### What is required:
Once the images are set aside, write out the rest of the records exactly.

Modification records:

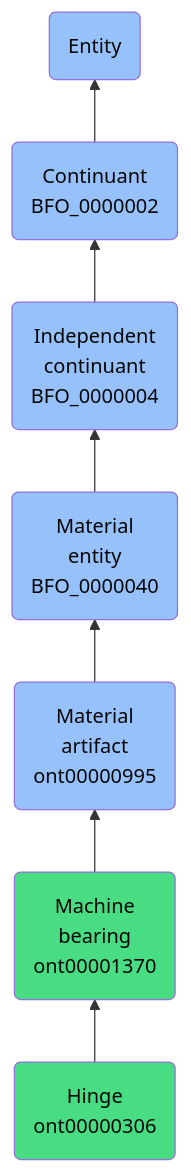
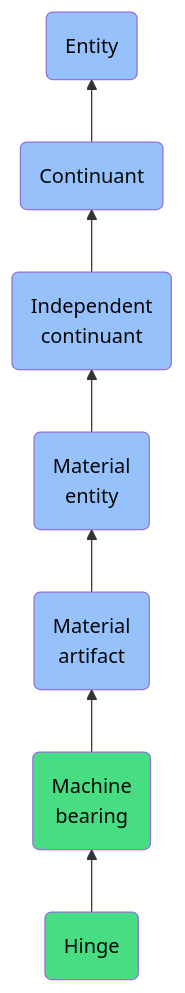
Before and after one commit to jupyter-naas/abi: the diagram in docs/ontology/reference/model/Entity/Continuant/Independent continuant/Material entity/Material artifact/Machine bearing/Hinge/Hinge.md, drawn with Mermaid. The commit also changed other lines of this file and 1430 other files, not shown here.

````diff
--- a/docs/ontology/reference/model/Entity/Continuant/Independent continuant/Material entity/Material artifact/Machine bearing/Hinge/Hinge.md
+++ b/docs/ontology/reference/model/Entity/Continuant/Independent continuant/Material entity/Material artifact/Machine bearing/Hinge/Hinge.md
@@ -24,14 +24,14 @@
 ```mermaid
 graph BT
-    ont00000306(Hinge<br>ont00000306):::ABI-->ont00001370
-    ont00001370(Machine<br>bearing<br>ont00001370):::ABI-->ont00000995
-    ont00000995(Material<br>artifact<br>ont00000995):::BFO-->BFO_0000040
-    BFO_0000040(Material<br>entity<br>BFO_0000040):::BFO-->BFO_0000004
-    BFO_0000004(Independent<br>continuant<br>BFO_0000004):::BFO-->BFO_0000002
-    BFO_0000002(Continuant<br>BFO_0000002):::BFO-->BFO_0000001
+    ont00000306(Hinge):::ABI-->ont00001370
+    ont00001370(Machine<br>bearing):::ABI-->ont00000995
+    ont00000995(Material<br>artifact):::BFO-->BFO_0000040
+    BFO_0000040(Material<br>entity):::BFO-->BFO_0000004
+    BFO_0000004(Independent<br>continuant):::BFO-->BFO_0000002
+    BFO_0000002(Continuant):::BFO-->BFO_0000001
     BFO_0000001(Entity):::BFO
     
     classDef BFO fill:#97c1fb,color:#060606
     classDef CCO fill:#e4c51e,color:#060606
     classDef ABI fill:#48DD82,color:#060606
 ```
````
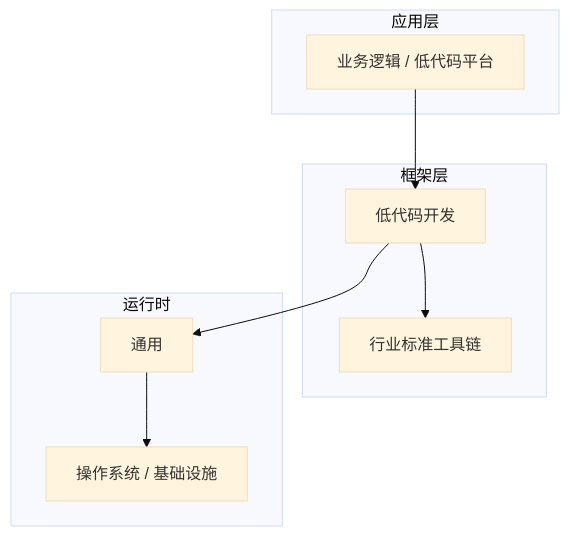
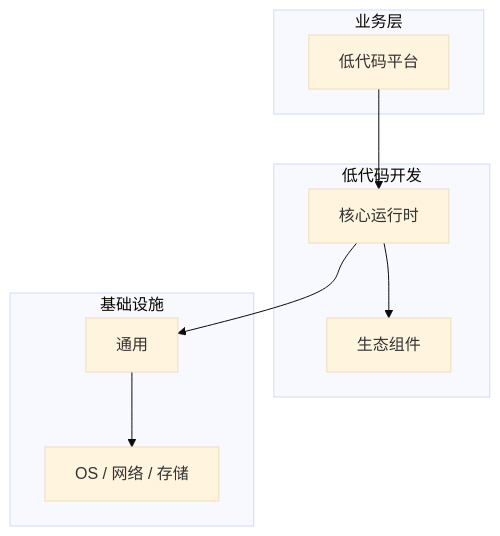
Before and after one commit to yanggan2015/knowledge-json-v2: the diagram in articles/低代码开发/chapters/041-低代码平台核心概念与原理.md, drawn with Mermaid (base theme). The commit also changed other lines of this file and 10127 other files, not shown here.

````diff
--- a/articles/低代码开发/chapters/041-低代码平台核心概念与原理.md
+++ b/articles/低代码开发/chapters/041-低代码平台核心概念与原理.md
@@ -45,18 +30,18 @@
 ```mermaid
 graph TB
-    subgraph 应用层
-        A[业务逻辑 / 低代码平台]
+    subgraph 业务层
+        A[低代码平台]
     end
-    subgraph 框架层
-        B[低代码开发]
-        C[行业标准工具链]
+    subgraph 低代码开发
+        B[核心运行时]
+        C[生态组件]
     end
-    subgraph 运行时
+    subgraph 基础设施
         D[通用]
-        E[操作系统 / 基础设施]
+        E[OS / 网络 / 存储]
     end
     A --> B
     B --> C
     B --> D
     D --> E
 ```
````
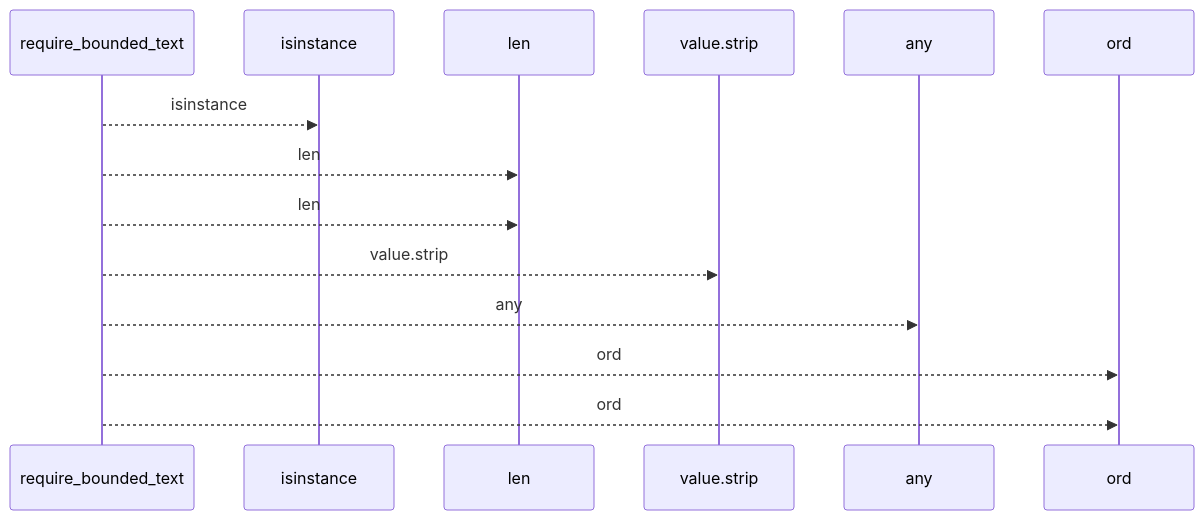
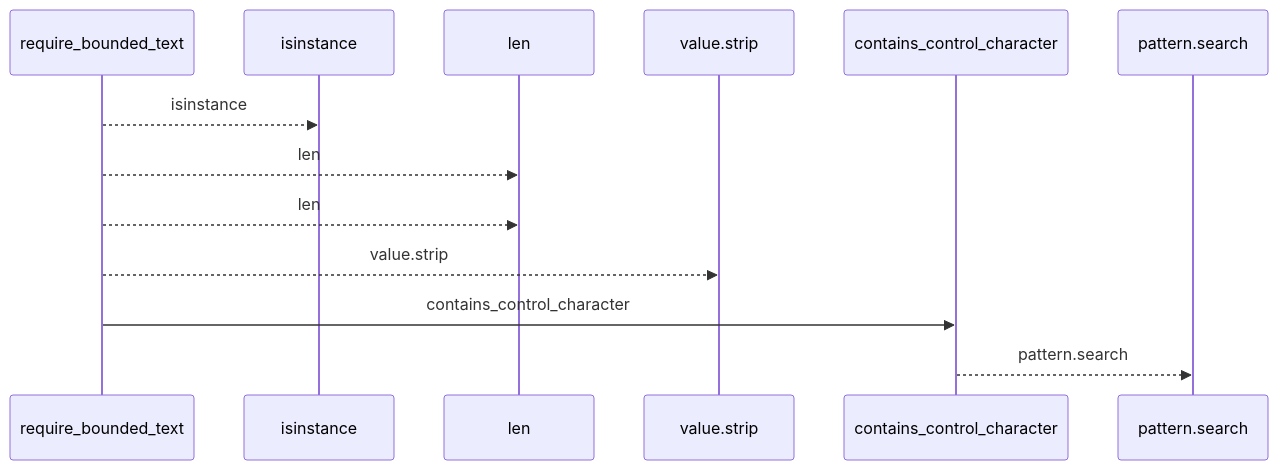
One commit to Denissvgn/python-wiki-llm changed the first of 2 diagrams in docs/llm_wiki/flows/api-require_bounded_text.md. Above: the diagram before and after it, drawn with Mermaid. The commit also changed other lines of this file and 865 other files, not shown here.

````diff
--- a/docs/llm_wiki/flows/api-require_bounded_text.md
+++ b/docs/llm_wiki/flows/api-require_bounded_text.md
@@ -10,16 +10,15 @@
 ```mermaid
 sequenceDiagram
     participant p0 as require_bounded_text
     participant p1 as isinstance
     participant p2 as len
     participant p3 as value.strip
-    participant p4 as any
-    participant p5 as ord
+    participant p4 as contains_control_character
+    participant p5 as pattern.search
     p0-->>p1: isinstance
     p0-->>p2: len
     p0-->>p2: len
     p0-->>p3: value.strip
-    p0-->>p4: any
-    p0-->>p5: ord
-    p0-->>p5: ord
+    p0->>p4: contains_control_character
+    p4-->>p5: pattern.search
 ```
````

### Solved problem:
Before and after one commit to jupyter-naas/abi: the diagram in docs/ontology/reference/model/Entity/Continuant/Independent continuant/Material entity/Material artifact/Machine bearing/Hinge/Hinge.md, drawn with Mermaid. The commit also changed other lines of this file and 1430 other files, not shown here.

````diff
--- a/docs/ontology/reference/model/Entity/Continuant/Independent continuant/Material entity/Material artifact/Machine bearing/Hinge/Hinge.md
+++ b/docs/ontology/reference/model/Entity/Continuant/Independent continuant/Material entity/Material artifact/Machine bearing/Hinge/Hinge.md
@@ -24,14 +24,14 @@
 ```mermaid
 graph BT
-    ont00000306(Hinge<br>ont00000306):::ABI-->ont00001370
-    ont00001370(Machine<br>bearing<br>ont00001370):::ABI-->ont00000995
-    ont00000995(Material<br>artifact<br>ont00000995):::BFO-->BFO_0000040
-    BFO_0000040(Material<br>entity<br>BFO_0000040):::BFO-->BFO_0000004
-    BFO_0000004(Independent<br>continuant<br>BFO_0000004):::BFO-->BFO_0000002
-    BFO_0000002(Continuant<br>BFO_0000002):::BFO-->BFO_0000001
+    ont00000306(Hinge):::ABI-->ont00001370
+    ont00001370(Machine<br>bearing):::ABI-->ont00000995
+    ont00000995(Material<br>artifact):::BFO-->BFO_0000040
+    BFO_0000040(Material<br>entity):::BFO-->BFO_0000004
+    BFO_0000004(Independent<br>continuant):::BFO-->BFO_0000002
+    BFO_0000002(Continuant):::BFO-->BFO_0000001
     BFO_0000001(Entity):::BFO
     
     classDef BFO fill:#97c1fb,color:#060606
     classDef CCO fill:#e4c51e,color:#060606
     classDef ABI fill:#48DD82,color:#060606
 ```
````
Before and after one commit to yanggan2015/knowledge-json-v2: the diagram in articles/低代码开发/chapters/041-低代码平台核心概念与原理.md, drawn with Mermaid (base theme). The commit also changed other lines of this file and 10127 other files, not shown here.

````diff
--- a/articles/低代码开发/chapters/041-低代码平台核心概念与原理.md
+++ b/articles/低代码开发/chapters/041-低代码平台核心概念与原理.md
@@ -45,18 +30,18 @@
 ```mermaid
 graph TB
-    subgraph 应用层
-        A[业务逻辑 / 低代码平台]
+    subgraph 业务层
+        A[低代码平台]
     end
-    subgraph 框架层
-        B[低代码开发]
-        C[行业标准工具链]
+    subgraph 低代码开发
+        B[核心运行时]
+        C[生态组件]
     end
-    subgraph 运行时
+    subgraph 基础设施
         D[通用]
-        E[操作系统 / 基础设施]
+        E[OS / 网络 / 存储]
     end
     A --> B
     B --> C
     B --> D
     D --> E
 ```
````
One commit to Denissvgn/python-wiki-llm changed the first of 2 diagrams in docs/llm_wiki/flows/api-require_bounded_text.md. Above: the diagram before and after it, drawn with Mermaid. The commit also changed other lines of this file and 865 other files, not shown here.

````diff
--- a/docs/llm_wiki/flows/api-require_bounded_text.md
+++ b/docs/llm_wiki/flows/api-require_bounded_text.md
@@ -10,16 +10,15 @@
 ```mermaid
 sequenceDiagram
     participant p0 as require_bounded_text
     participant p1 as isinstance
     participant p2 as len
     participant p3 as value.strip
-    participant p4 as any
-    participant p5 as ord
+    participant p4 as contains_control_character
+    participant p5 as pattern.search
     p0-->>p1: isinstance
     p0-->>p2: len
     p0-->>p2: len
     p0-->>p3: value.strip
-    p0-->>p4: any
-    p0-->>p5: ord
-    p0-->>p5: ord
+    p0->>p4: contains_control_character
+    p4-->>p5: pattern.search
 ```
````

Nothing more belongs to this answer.